* Problem statement:
Would you copy each line of the records that includes the word "json"?

---- Input for this task

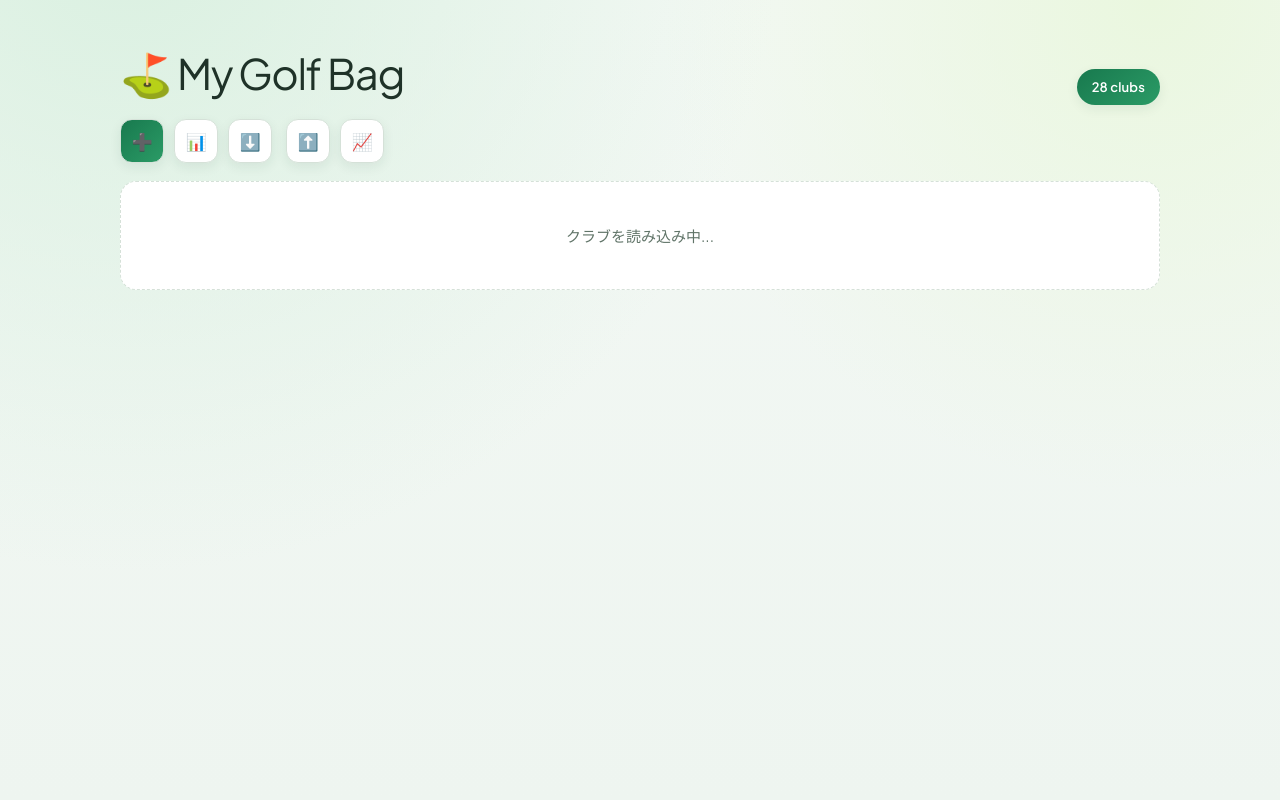
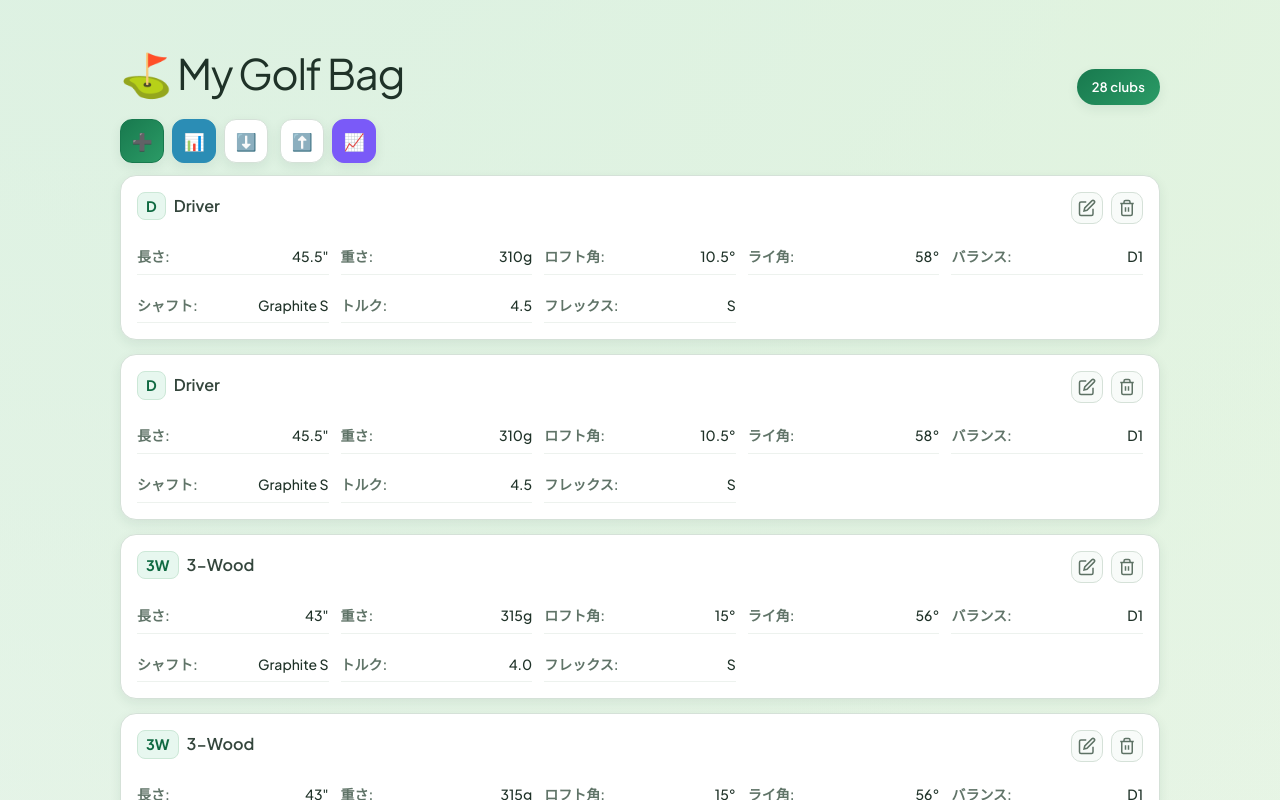
Before and after one commit to Zaku27/MyGolfClubs, a React (Vite) app: page / in a window 1280 px wide. Built offline with nearby package versions, Linux system fonts and the light colour scheme.

Commit message:
外観チェック完了

```diff
--- a/src/components/ClubList.css
+++ b/src/components/ClubList.css
@@ -20,6 +20,24 @@
   min-width: 260px;
 }
 
+.club-list-title {
+  display: inline-flex;
+  align-items: baseline;
+  gap: 8px;
+  flex-wrap: wrap;
+}
+
+.club-list-title .title-main {
+  display: inline-block;
+}
+
+.club-list-title .title-sub {
+  font-size: clamp(13px, 1.6vw, 18px);
+  font-weight: 500;
+  letter-spacing: 0;
+  color: var(--text-soft);
+}
+
 .club-count {
   background: linear-gradient(140deg, var(--primary), #2b9b66);
   color: #ffffff;
@@ -32,15 +50,9 @@
 }
 
 .btn-add-club {
-  background: linear-gradient(135deg, var(--primary), #2b9b66);
+  background: linear-gradient(135deg, var(--primary), #2b9b66) !important;
   color: #ffffff;
-  padding: 12px 18px;
-  font-size: 14px;
-  font-weight: 600;
-  width: 44px;
-  height: 44px;
-  border-radius: 12px;
-  border: 1px solid var(--primary);
+  border-color: var(--primary) !important;
 }
 
 .club-list-actions .btn-icon,
@@ -51,6 +63,7 @@
   border-radius: 12px;
   width: 44px;
   height: 44px;
+  padding: 0;
   display: inline-flex;
   align-items: center;
   justify-content: center;
@@ -58,13 +71,25 @@
   cursor: pointer;
   transition: all 0.2s ease;
   box-shadow: var(--shadow-sm);
+  flex-shrink: 0;
+}
+
+.club-list-actions .btn-icon svg,
+.club-list-actions .btn-import-json svg {
+  color: currentColor;
 }
 
 .club-list-actions .btn-icon:hover:not(:disabled),
 .club-list-actions .btn-import-json:hover {
-  transform: translateY(-1px);
+  transform: translateY(-2px);
   background-color: var(--surface-2);
   border-color: #c3d4c8;
+  box-shadow: 0 4px 12px rgba(0, 0, 0, 0.08);
+}
+
+.club-list-actions .btn-icon:active:not(:disabled),
+.club-list-actions .btn-import-json:active {
+  transform: translateY(-1px);
 }
 
 .club-list-actions .btn-icon:disabled {
@@ -73,48 +98,86 @@
 }
 
 .btn-toggle-view {
-  background: #2b8db5;
+  background: #2b8db5 !important;
   color: #ffffff;
-  border-color: #2b8db5;
+  border-color: #2b8db5 !important;
+}
+
+.btn-toggle-view:hover:not(:disabled) {
+  background: #1e6a8c !important;
+  border-color: #1e6a8c !important;
+  transform: translateY(-2px);
+  box-shadow: 0 4px 12px rgba(0, 0, 0, 0.12) !important;
+}
+
+.btn-toggle-view:active:not(:disabled) {
+  transform: translateY(-1px);
 }
 
 .btn-analysis {
-  background: #7a5af8;
+  background: #7a5af8 !important;
   color: #ffffff;
-  border-color: #7a5af8;
+  border-color: #7a5af8 !important;
 }
 
 .btn-analysis:hover:not(:disabled) {
-  background: #6948eb;
-  border-color: #6948eb;
+  background: #6948eb !important;
+  border-color: #6948eb !important;
+  transform: translateY(-2px);
+  box-shadow: 0 4px 12px rgba(122, 90, 248, 0.2) !important;
+}
+
+.btn-analysis:active:not(:disabled) {
+  transform: translateY(-1px);
 }
 
 .btn-add-club:hover:not(:disabled) {
-  background: linear-gradient(135deg, var(--primary-strong), #208955);
-  border-color: var(--primary-strong);
+  background: linear-gradient(135deg, var(--primary-strong), #208955) !important;
+  border-color: var(--primary-strong) !important;
+  transform: translateY(-2px);
+  box-shadow: 0 4px 12px rgba(47, 128, 82, 0.2) !important;
+}
+
+.btn-add-club:active:not(:disabled) {
   transform: translateY(-1px);
 }
 
 .club-list-actions {
   display: flex;
-  gap: 10px;
+  gap: 8px;
   flex-wrap: wrap;
-  margin-bottom: 18px;
+  margin-bottom: 12px;
+  align-items: center;
 }
 
 .btn-reset-clubs {
-  background-color: #ffefef;
+  background-color: #ffffff;
   color: var(--danger);
   padding: 10px 16px;
   font-size: 14px;
   font-weight: 600;
-  border: 1px solid #ffd2d2;
+  border: 1.5px solid var(--danger-light, #f0d4d4);
   border-radius: 12px;
+  display: inline-flex;
+  align-items: center;
+  gap: 8px;
+  cursor: pointer;
+  transition: all 0.2s ease;
+  height: auto;
+  line-height: 1;
+}
+
+.btn-reset-clubs svg {
+  flex-shrink: 0;
+  color: currentColor;
 }
 
 .btn-reset-clubs:hover:not(:disabled) {
   background-color: #ffe4e4;
   color: var(--danger-strong);
+  border-color: #ff9e9e;
+  transform: translateY(-1px);
+  box-shadow: 0 4px 12px rgba(0, 0, 0, 0.08);
 }
 
 .btn-reset-clubs:disabled {
@@ -123,26 +186,37 @@
 }
 
 .btn-clearall-clubs {
-  background-color: var(--danger);
+  background: linear-gradient(135deg, var(--danger), #d32f2f);
   color: #ffffff;
   padding: 10px 16px;
   font-size: 14px;
   font-weight: 600;
-  border: 1px solid var(--danger);
+  border: 1.5px solid var(--danger);
   border-radius: 12px;
+  display: inline-flex;
+  align-items: center;
+  gap: 8px;
+  cursor: pointer;
+  transition: all 0.2s ease;
+  height: auto;
+  line-height: 1;
+}
+
+.btn-clearall-clubs svg {
+  flex-shrink: 0;
+  color: currentColor;
 }
 
 .btn-clearall-clubs:hover:not(:disabled) {
-  background-color: var(--danger-strong);
+  background: linear-gradient(135deg, var(--danger-strong), #b71c1c);
   border-color: var(--danger-strong);
+  transform: translateY(-1px);
+  box-shadow: 0 4px 12px rgba(0, 0, 0, 0.12);
 }
 
-.btn-import-json {
-  position: relative;
-}
-
-.btn-import-json input[type="file"] {
-  display: none;
+.btn-clearall-clubs:disabled {
+  opacity: 0.6;
+  cursor: not-allowed;
 }
 
 .club-list-bottom {
@@ -186,6 +260,11 @@
   gap: 14px;
 }
 
+.club-list.compact {
+  grid-template-columns: repeat(auto-fit, minmax(260px, 1fr));
+  gap: 6px;
+}
+
 @media (max-width: 768px) {
   .club-list-header {
     justify-content: flex-start;
@@ -203,4 +282,9 @@
   .club-list-bottom button {
     width: 100%;
   }
+
+  .club-list.compact {
+    grid-template-columns: 1fr;
+    gap: 8px;
+  }
 }
```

--------

* Exercise output:
+.club-list-actions .btn-import-json svg {
 .club-list-actions .btn-import-json:hover {
+.club-list-actions .btn-import-json:active {
-.btn-import-json {
-.btn-import-json input[type="file"] {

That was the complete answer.